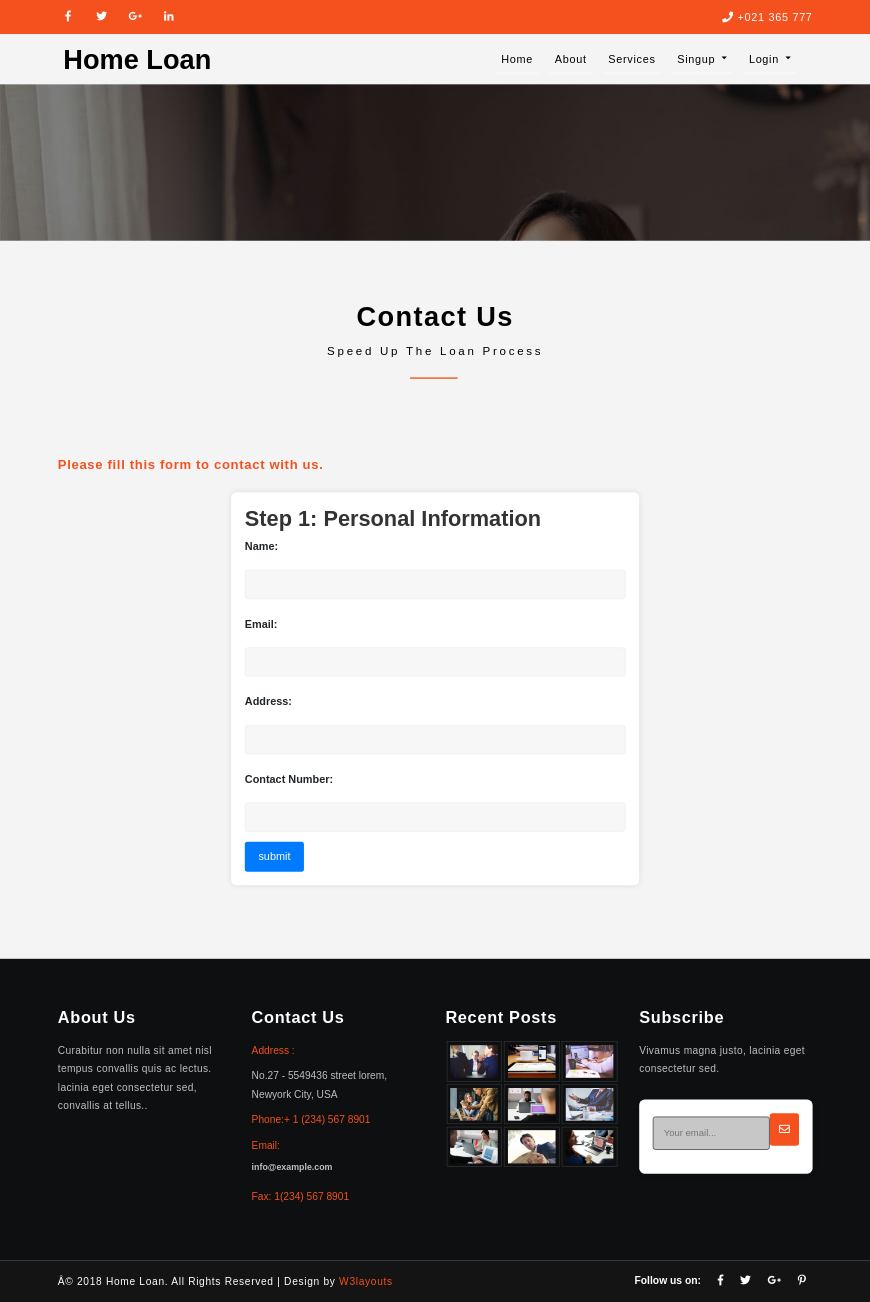
Repository: 72-faisal/Spring-MVC-project
Page: http://localhost/HomeLoan/WEB-INF/views/UserFormForLoanOnline.jsp
These files come from the project's save history. The page is drawn as it stood at one moment and after the next save; the edit follows.
The browser window is 1280 px wide. The pictures show the whole page, at 68% of full size.
Some web fonts or font styles are not loaded; a fallback is used. The page is served by Tomcat 9. Nobody is signed in. Other server files are loaded and not shown. The template is opened directly, without the code that normally fills it, so the values that code supplies are empty.

Above is the page before, as saved 2024-01-10 08:45:40.

### HomeLoan/src/main/webapp/WEB-INF/views/UserFormForLoanOnline.jsp
<%@ page language="java" contentType="text/html; charset=ISO-8859-1"
	pageEncoding="ISO-8859-1"%>

<!--
Author: W3layouts
Author URL: http://w3layouts.com
License: Creative Commons Attribution 3.0 Unported
License URL: http://creativecommons.org/licenses/by/3.0/
-->
<!DOCTYPE HTML>
<html lang="zxx">

<head>
<title>Home Loan a Banking Category Flat Bootstrap Responsive
	Website Template | Contact :: w3layouts</title>
<meta name="viewport" content="width=device-width, initial-scale=1">
<meta charset="utf-8">
<meta name="keywords"
	content="Home Loan Responsive web template, Bootstrap Web Templates, Flat Web Templates, Android Compatible web template,
SmartPhone Compatible web template, free WebDesigns for Nokia, Samsung, LG, SonyEricsson, Motorola web design" />
<script>
	addEventListener("load", function() {
		setTimeout(hideURLbar, 0);
	}, false);

	function hideURLbar() {
		window.scrollTo(0, 1);
	}
</script>

<!-- Bootstrap Core CSS -->
<link href="<%=request.getContextPath()%>/resources/css/bootstrap.css"
	rel='stylesheet' type='text/css' />
<link href="<%=request.getContextPath()%>/resources/css/style.css"
	rel='stylesheet' type='text/css' />
<!-- font-awesome icons -->
<link
	href="<%=request.getContextPath()%>/resources/css/fontawesome-all.min.css"
	rel="stylesheet">
<!-- //Custom Theme files -->
<!-- online fonts -->
<!-- titles -->
<link
	href="//fonts.googleapis.com/css?family=Raleway:300,400,500,600,700,800,900"
	rel="stylesheet">
<!-- body -->
<link
	href="//fonts.googleapis.com/css?family=Poppins:400,500,600,700,800"
	rel="stylesheet">
<style type="text/css">
body {
	font-family: 'Arial', sans-serif;
	background-color: #f4f4f4;
	margin: 0;
	padding: 0;
}

form {
	background-color: #fff;
	max-width: 600px;
	margin: 20px auto;
	padding: 20px;
	border-radius: 8px;
	box-shadow: 0 0 10px rgba(0, 0, 0, 0.1);
}

h2 {
	color: #333;
}

label {
	display: block;
	margin-top: 10px;
	font-weight: bold;
}

input {
	width: 100%;
	padding: 10px;
	margin-top: 5px;
	margin-bottom: 15px;
	box-sizing: border-box;
	border: 1px solid #ccc;
	border-radius: 4px;
}

button {
	background-color: #007bff;
	color: #fff;
	border: none;
	padding: 10px 20px;
	border-radius: 4px;
	cursor: pointer;
}

button:hover {
	background-color: #0056b3;
}

/* Style for each step/page */
#step1, #step2, #step3 {
	display: none;
}

/* Common styling for steps */
#step1 h2, #step2 h2, #step3 h2 {
	color: #333;
	border-bottom: 2px solid #ccc;
	padding-bottom: 10px;
	margin-bottom: 20px;
}

/* Responsive styling for small screens */
@media ( max-width : 600px) {
	form {
		margin: 10px;
		padding: 15px;
	}
}
</style>
</head>

<body>

	<!-- header -->
	<header>
		<div class="top">
			<div class="container">
				<div class="t-op row">
					<div class="col-sm-6 top-middle">
						<ul>
							<li><a href="#"><i class="fab fa-facebook-f"></i></a></li>
							<li><a href="#"><i class="fab fa-twitter"></i></a></li>
							<li><a href="#"><i class="fab fa-google-plus-g"></i></a></li>
							<li><a href="#"><i class="fab fa-linkedin-in"></i></a></li>
						</ul>
					</div>
					<div class="col-sm-6 top-left">
						<ul>
							<li><i class="fas fa-phone"></i> +021 365 777</li>
						</ul>
					</div>
				</div>
			</div>
		</div>
		<div class="container">
			<nav class="navbar navbar-expand-lg navbar-light">
				<h1>
					<a class="navbar-brand text-capitalize" href=index> Home Loan </a>
				</h1>
				<button class="navbar-toggler" type="button" data-toggle="collapse"
					data-target="#navbarSupportedContent"
					aria-controls="navbarSupportedContent" aria-expanded="false"
					aria-label="Toggle navigation">
					<span class="navbar-toggler-icon"></span>
				</button>

				<div class="collapse navbar-collapse" id="navbarSupportedContent">
					<ul class="navbar-nav text-center  ml-lg-auto">
						<li class="nav-item mr-3"><a class="nav-link" href=index>Home
								<span class="sr-only">(current)</span>
						</a></li>
						<li class="nav-item  mr-3"><a class="nav-link" href="about">About</a>
						</li>
						<li class="nav-item  mr-3"><a class="nav-link"
							href="services">Services</a></li>
						<li class="nav-item dropdown mr-3"><a
							class="nav-link dropdown-toggle" href="#" id="navbarDropdown"
							role="button" data-toggle="dropdown" aria-haspopup="true"
							aria-expanded="false"> Singup </a>
							<div class="dropdown-menu" aria-labelledby="navbarDropdown">
								<a class="dropdown-item" href="UserRegister">Register</a>
								<!-- <a class="dropdown-item" href="gallery">Gallery</a> -->
							</div></li>
						<li class="nav-item dropdown mr-3"><a
							class="nav-link dropdown-toggle" href="#" id="navbarDropdown"
							role="button" data-toggle="dropdown" aria-haspopup="true"
							aria-expanded="false"> Login </a>
							<div class="dropdown-menu" aria-labelledby="navbarDropdown">
								<a class="dropdown-item" href="UserLogin">Login</a>
								<!-- <a class="dropdown-item" href="gallery">Gallery</a> -->
							</div></li>
						<!-- 	<li class="nav-item active"><a class="nav-link"
							href="contact">contact</a></li> -->
					</ul>
				</div>
			</nav>
		</div>
	</header>
	<!-- //header -->
	<!-- banner -->
	<section class="banner-1"></section>
	<!-- //banner -->
	<!--/contact-->
	<section class="contact py-5">
		<div class="container py-md-4 mt-md-3">
			<h2 class="heading-agileinfo">
				Contact Us<span>Speed Up The Loan Process</span>
			</h2>
			<span class="w3-line black"></span>
			<div class="inner-sec-w3layouts-agileinfo mt-md-5 pt-5">

				<div class="contact_grid_right mt-5">
					<h6>Please fill this form to contact with us.</h6>
					<form action="UploadDocuments" method="post"
						enctype="multipart/form-data" >
						<!-- Step 1: Personal Information 👆👆👆 id="multiStepForm"-->
						<div id="1">


							<h2>Step 1: Personal Information</h2>
							<label for="lname">Name:</label>
							<input type="text" id="lname"	name="lname" required>

							<label for="lemail">Email:</label>
							<input type="text" id="lemail" name="lemail" required>

							<label for="laddress">Address:</label>
							<input type="text" id="laddress" name="laddress" required>

							<label for="lcontact">Contact Number:</label>
							<input type="text" id="lcontact" name="lcontact" required>
							<!-- <input type="hidden" name="currentStep" id="currentStep"
								value="1"> -->
								<button type="button" name="action" value="Submit">submit</button>
							<!-- <button type="button" onclick="nextStep()">Next</button> -->

						</div>
					</form>
				</div>
			</div>
		</div>
	</section>
	<!--//contact-->
	<!--footer-->
	<footer>
		<div class="container py-md-4 mt-md-3">
			<div class="row footer-top-w3layouts-agile py-5">
				<div class="col-lg-3 col-md-6 col-sm-6 footer-grid">
					<div class="footer-title">
						<h3>About Us</h3>
					</div>
					<div class="footer-text">
						<p>Curabitur non nulla sit amet nisl tempus convallis quis ac
							lectus. lacinia eget consectetur sed, convallis at tellus..</p>

					</div>
				</div>
				<div class="col-lg-3 col-md-6 col-sm-6 footer-grid">
					<div class="footer-title">
						<h3>Contact Us</h3>
					</div>
					<div class="footer-office-hour">
						<ul>
							<li class="hd">Address :</li>
							<li>No.27 - 5549436 street lorem, Newyork City, USA</li>

						</ul>
						<ul>
							<li class="hd">Phone:+ 1 (234) 567 8901</li>
							<li class="hd">Email: <a href="mailto:info@example.com">info@example.com</a>
							</li>
							<li class="hd">Fax: 1(234) 567 8901</li>
						</ul>
					</div>
				</div>
				<div class="col-lg-3 col-md-6 col-sm-6 footer-grid">
					<div class="footer-title">
						<h3>Recent Posts</h3>
					</div>
					<div class="footer-list">
						<div class="flickr-grid">
							<a href="#" data-toggle="modal" data-target="#myModal"> <img
								src="<%=request.getContextPath()%>/resources/images/g1.jpg"
								class="img-fluid" alt=" ">
							</a>
						</div>
						<div class="flickr-grid">
							<a href="#" data-toggle="modal" data-target="#myModal"> <img
								src="<%=request.getContextPath()%>/resources/images/g2.jpg"
								class="img-fluid" alt=" ">
							</a>
						</div>
						<div class="flickr-grid">
							<a href="#" data-toggle="modal" data-target="#myModal"> <img
								src="<%=request.getContextPath()%>/resources/images/g3.jpg"
								class="img-fluid" alt=" ">
							</a>
						</div>
						<div class="flickr-grid">
							<a href="#" data-toggle="modal" data-target="#myModal"> <img
								src="<%=request.getContextPath()%>/resources/images/g4.jpg"
								class="img-fluid" alt=" ">
							</a>
						</div>
						<div class="flickr-grid">
							<a href="#" data-toggle="modal" data-target="#myModal"> <img
								src="<%=request.getContextPath()%>/resources/images/g5.jpg"
								class="img-fluid" alt=" ">
							</a>
						</div>
						<div class="flickr-grid">
							<a href="#" data-toggle="modal" data-target="#myModal"> <img
								src="<%=request.getContextPath()%>/resources/images/g6.jpg"
								class="img-fluid" alt=" ">
							</a>
						</div>
						<div class="flickr-grid">
							<a href="#" data-toggle="modal" data-target="#myModal"> <img
								src="<%=request.getContextPath()%>/resources/images/g7.jpg"
								class="img-fluid" alt=" ">
							</a>
						</div>
						<div class="flickr-grid">
							<a href="#" data-toggle="modal" data-target="#myModal"> <img
								src="<%=request.getContextPath()%>/resources/images/g9.jpg"
								class="img-fluid" alt=" ">
							</a>
						</div>
						<div class="flickr-grid">
							<a href="#" data-toggle="modal" data-target="#myModal"> <img
								src="<%=request.getContextPath()%>/resources/images/g8.jpg"
								class="img-fluid" alt=" ">
							</a>
						</div>
						<div class="clearfix"></div>
					</div>
				</div>
				<div class="col-lg-3 col-md-6 col-sm-6 footer-grid">
					<div class="footer-title">
						<h3>Subscribe</h3>
					</div>
					<p>Vivamus magna justo, lacinia eget consectetur sed.</p>
					<form action="#" method="post" class="newsletter">
						<input class="email" type="email" placeholder="Your email..."
							required="">
						<button class="btn1">
							<i class="far fa-envelope"></i>
						</button>
					</form>
					<div class="clearfix"></div>
				</div>
			</div>
		</div>
	</footer>
	<!---->
	<div class="copyright py-3">
		<div class="container">
			<div class="copyrighttop">
				<ul>
					<li>
						<h4>Follow us on:</h4>
					</li>
					<li><a class="facebook" href="#"> <i
							class="fab fa-facebook-f"></i>
					</a></li>
					<li><a class="facebook" href="#"> <i
							class="fab fa-twitter"></i>
					</a></li>
					<li><a class="facebook" href="#"> <i
							class="fab fa-google-plus-g"></i>
					</a></li>
					<li><a class="facebook" href="#"> <i
							class="fab fa-pinterest-p"></i>
					</a></li>
				</ul>
			</div>
			<div class="copyrightbottom">
				<p>
					© 2018 Home Loan. All Rights Reserved | Design by <a
						href="http://w3layouts.com/">W3layouts</a>
				</p>
			</div>
			<div class="clearfix"></div>
		</div>
	</div>
	<!-- Modal -->
	<div class="modal fade" id="myModal" tabindex="-1" role="dialog"
		aria-labelledby="exampleModalCenterTitle" aria-hidden="true">
		<div class="modal-dialog modal-dialog-centered" role="document">
			<div class="modal-content">
				<div class="modal-header">
					<h4 class="modal-title">Home Loan</h4>
					<button type="button" class="close" data-dismiss="modal"
						aria-label="Close">
						<span aria-hidden="true">&times;</span>
					</button>
				</div>
				<div class="modal-body">
					<div class="agileits-w3layouts-info">
						<img src="<%=request.getContextPath()%>/resources/images/g6.jpg"
							class="img-fluid" alt="" />
						<p>Duis venenatis, turpis eu bibendum porttitor, sapien quam
							ultricies tellus, ac rhoncus risus odio eget nunc. Pellentesque
							ac fermentum diam. Integer eu facilisis nunc, a iaculis felis.
							Pellentesque pellentesque tempor enim, in dapibus turpis
							porttitor quis.</p>
					</div>
				</div>
				<div class="modal-footer">
					<button type="button" class="btn btn-secondary"
						data-dismiss="modal">Close</button>
					<button type="button" class="btn btn-primary">Save changes</button>
				</div>
			</div>
		</div>
	</div>
	<!-- //Modal -->
	<!-- js-->
	<script>
		function nextStep() {
			// Update the current step
			document.getElementById('currentStep').value++;
			// Submit the form to the next JSP file (step2.jsp)
			document.getElementById('multiStepForm').action = 'UserFormForLoanOnline2';
			document.getElementById('multiStepForm').submit();
		}
	</script>
	<script
		src="<%=request.getContextPath()%>/resources/js/jquery-2.2.3.min.js"></script>
	<!-- js-->
	<!-- Bootstrap Core JavaScript -->
	<script src="<%=request.getContextPath()%>/resources/js/bootstrap.js ">

	</script>
	<!-- //Bootstrap Core JavaScript -->
</body>
</html>

Loaded but not shown: HomeLoan/src/main/webapp/WEB-INF/resources/assets/css/bootstrap.css (library); HomeLoan/src/main/webapp/WEB-INF/resources/assets/css/fontawesome-all.min.css (library); HomeLoan/src/main/webapp/WEB-INF/resources/assets/js/jquery-2.2.3.min.js (library); HomeLoan/src/main/webapp/WEB-INF/resources/assets/js/bootstrap.js (library); HomeLoan/src/main/webapp/WEB-INF/resources/assets/css/style.css (2094 lines, source omitted)

After the next save:
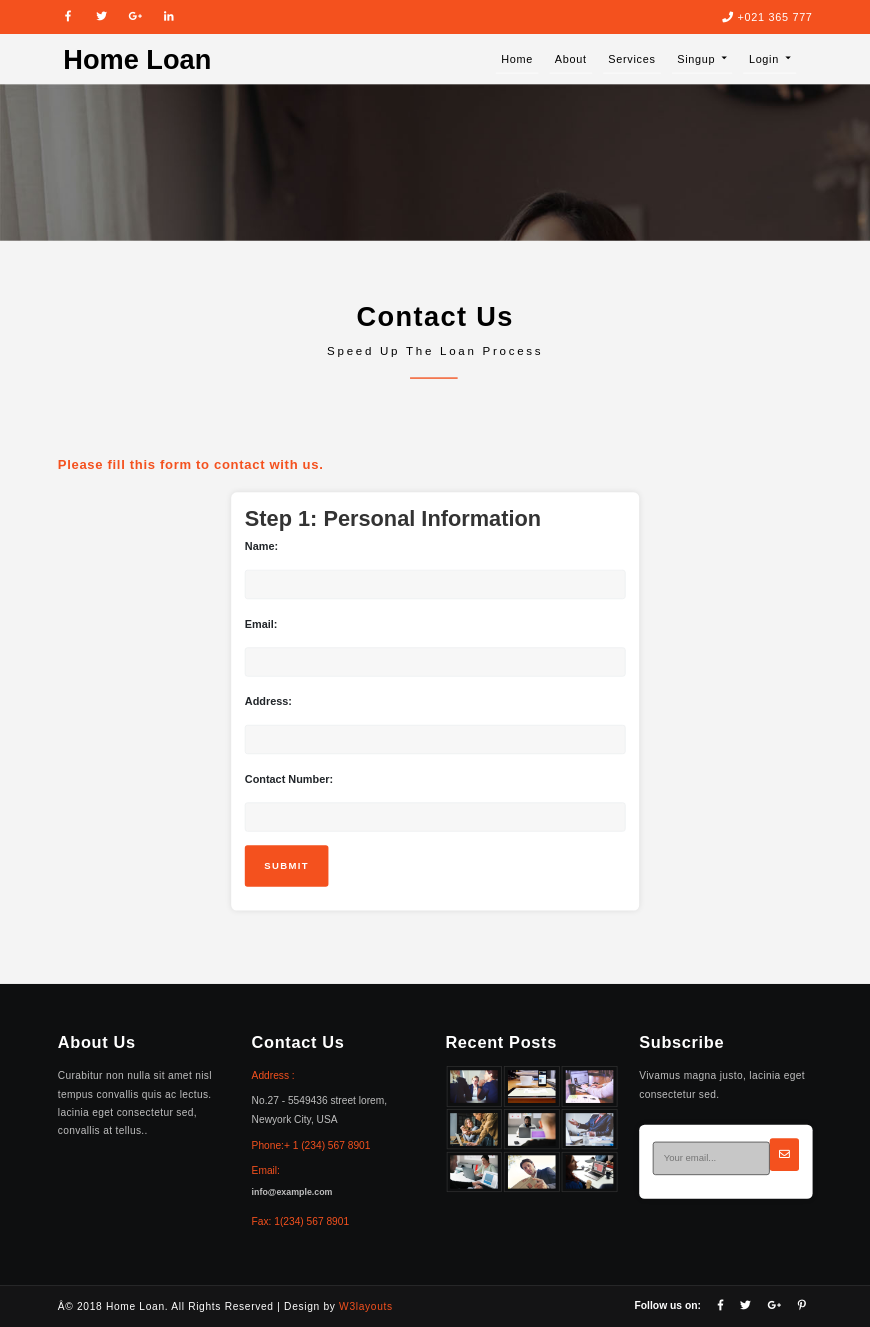
Saved 119 s later.
--- a/HomeLoan/src/main/webapp/WEB-INF/views/UserFormForLoanOnline.jsp
+++ b/HomeLoan/src/main/webapp/WEB-INF/views/UserFormForLoanOnline.jsp
@@ -222,7 +222,7 @@ button:hover {
 							<input type="text" id="lcontact" name="lcontact" required>
 							<!-- <input type="hidden" name="currentStep" id="currentStep"
 								value="1"> -->
-								<button type="button" name="action" value="Submit">submit</button>
+								 <input type="submit" name="action"  value="Submit">
 							<!-- <button type="button" onclick="nextStep()">Next</button> -->
 
 						</div>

══════════

• [ABOUT THIS EXERCISE]: Only the lines from the first line of the entries through the line containing "Above is the" should be output, exactly as they are, without pictures.

• [YOUR SOLUTION]:
Repository: 72-faisal/Spring-MVC-project
Page: http://localhost/HomeLoan/WEB-INF/views/UserFormForLoanOnline.jsp
These files come from the project's save history. The page is drawn as it stood at one moment and after the next save; the edit follows.
The browser window is 1280 px wide. The pictures show the whole page, at 68% of full size.
Some web fonts or font styles are not loaded; a fallback is used. The page is served by Tomcat 9. Nobody is signed in. Other server files are loaded and not shown. The template is opened directly, without the code that normally fills it, so the values that code supplies are empty.

Above is the page before, as saved 2024-01-10 08:45:40.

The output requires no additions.